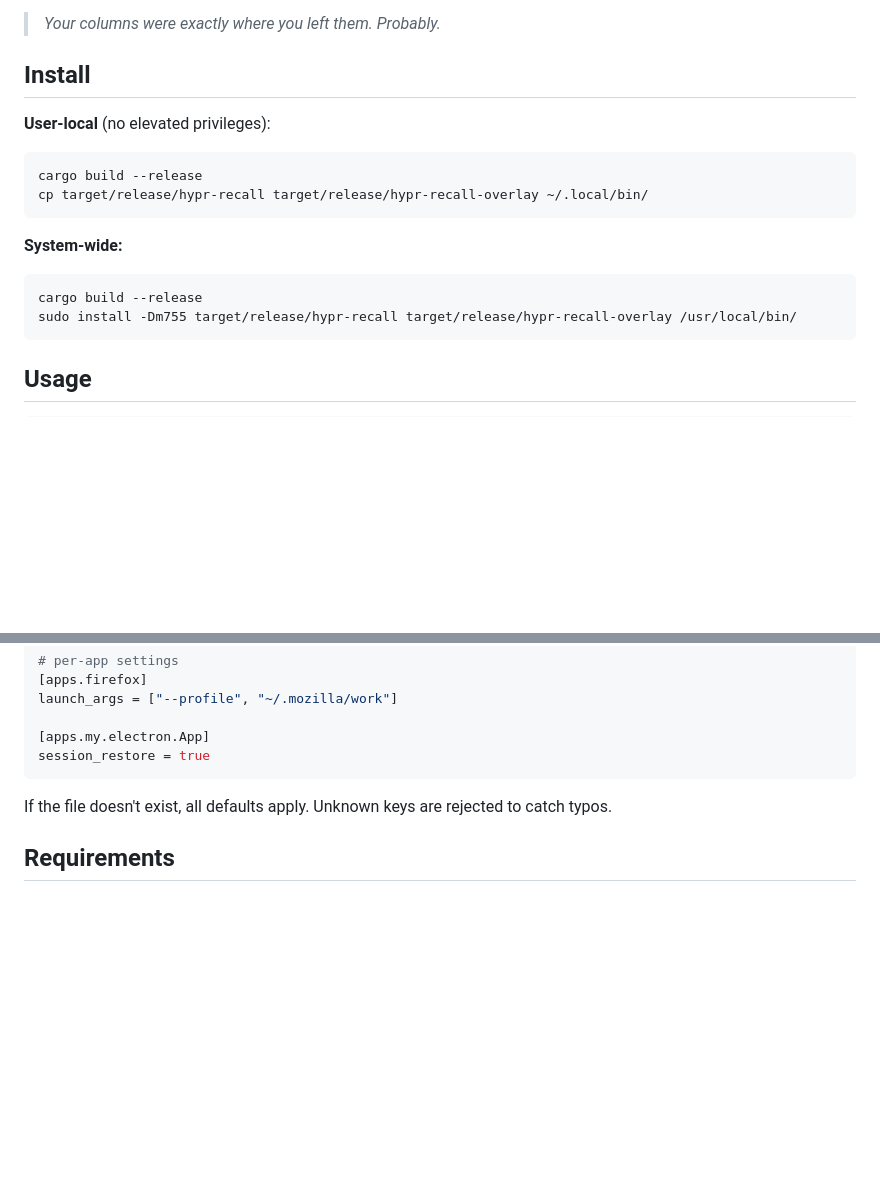
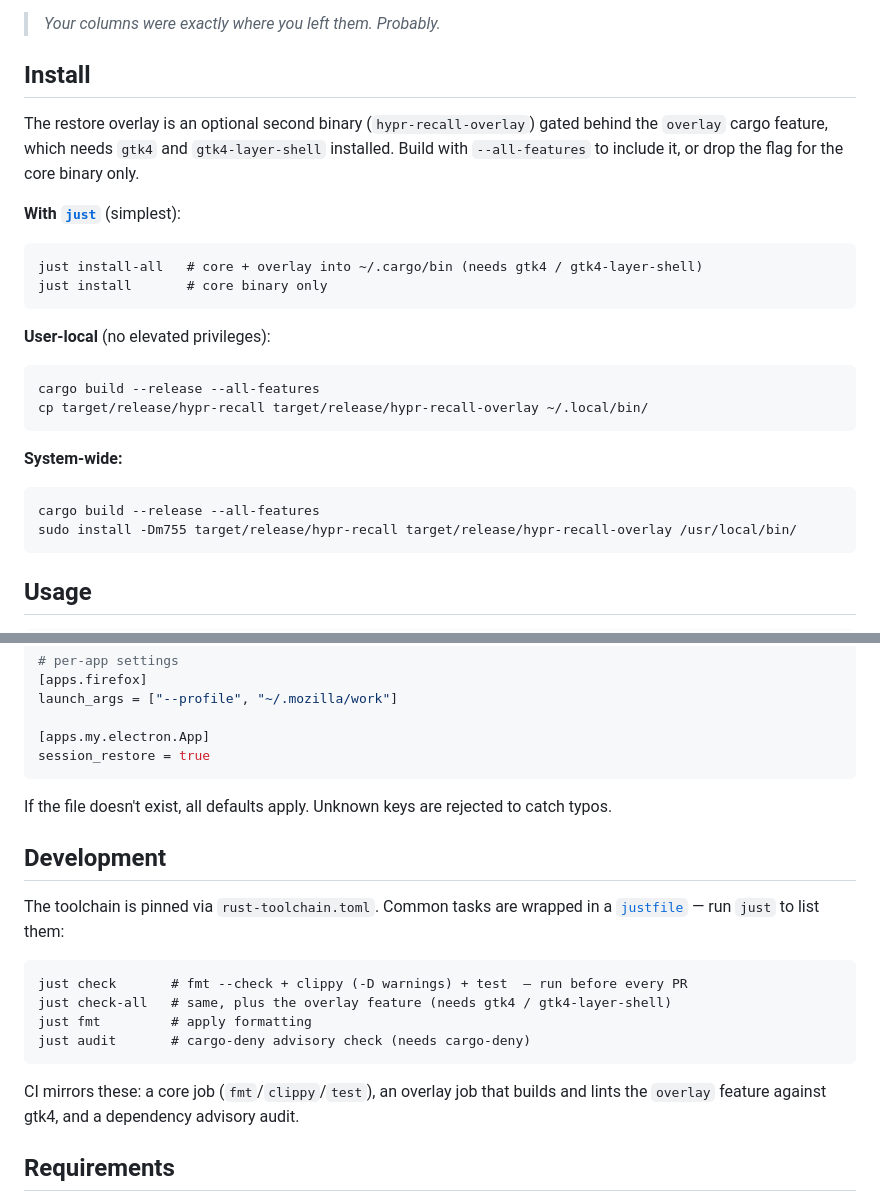
Before and after one commit to nnthnn/hypr-recall, a Markdown page: README.md, 2 parts joined by grey strips. Drawn GitHub-style; blank space fills up the shorter version.

Commit message:
Document dev workflow and fix overlay build in README
- Add a Development section covering rust-toolchain.toml, the just recipes,
  and what CI runs
- Fix the Install instructions: the overlay binary needs
  `cargo build --release --all-features`; the old commands copied a binary
  that was never built
- Point users at `just install` / `just install-all`

````diff
--- a/README.md
+++ b/README.md
@@ -16,15 +16,26 @@ No existing tool restores column positions and widths in scrolling layouts — h
 
 ## Install
 
+The restore overlay is an optional second binary (`hypr-recall-overlay`) gated
+behind the `overlay` cargo feature, which needs `gtk4` and `gtk4-layer-shell`
+installed. Build with `--all-features` to include it, or drop the flag for the
+core binary only.
+
+**With [`just`](https://github.com/casey/just)** (simplest):
+```fish
+just install-all   # core + overlay into ~/.cargo/bin (needs gtk4 / gtk4-layer-shell)
+just install       # core binary only
+```
+
 **User-local** (no elevated privileges):
 ```fish
-cargo build --release
+cargo build --release --all-features
 cp target/release/hypr-recall target/release/hypr-recall-overlay ~/.local/bin/
 ```
 
 **System-wide:**
 ```fish
-cargo build --release
+cargo build --release --all-features
 sudo install -Dm755 target/release/hypr-recall target/release/hypr-recall-overlay /usr/local/bin/
 ```
 
@@ -148,6 +159,21 @@ session_restore = true
 
 If the file doesn't exist, all defaults apply. Unknown keys are rejected to catch typos.
 
+## Development
+
+The toolchain is pinned via `rust-toolchain.toml`. Common tasks are wrapped in a
+[`justfile`](https://github.com/casey/just) — run `just` to list them:
+
+```fish
+just check       # fmt --check + clippy (-D warnings) + test  — run before every PR
+just check-all   # same, plus the overlay feature (needs gtk4 / gtk4-layer-shell)
+just fmt         # apply formatting
+just audit       # cargo-deny advisory check (needs cargo-deny)
+```
+
+CI mirrors these: a core job (`fmt`/`clippy`/`test`), an overlay job that builds
+and lints the `overlay` feature against gtk4, and a dependency advisory audit.
+
 ## Requirements
 
 - Hyprland with Lua config
````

· · · ·

Work instructions: Which lines of the listing contain the word "overlay"? Copy each of them.

Answer to this exercise:
Document dev workflow and fix overlay build in README
- Fix the Install instructions: the overlay binary needs
+The restore overlay is an optional second binary (`hypr-recall-overlay`) gated
+behind the `overlay` cargo feature, which needs `gtk4` and `gtk4-layer-shell`
+just install-all   # core + overlay into ~/.cargo/bin (needs gtk4 / gtk4-layer-shell)
 cp target/release/hypr-recall target/release/hypr-recall-overlay ~/.local/bin/
 sudo install -Dm755 target/release/hypr-recall target/release/hypr-recall-overlay /usr/local/bin/
+just check-all   # same, plus the overlay feature (needs gtk4 / gtk4-layer-shell)
+CI mirrors these: a core job (`fmt`/`clippy`/`test`), an overlay job that builds
+and lints the `overlay` feature against gtk4, and a dependency advisory audit.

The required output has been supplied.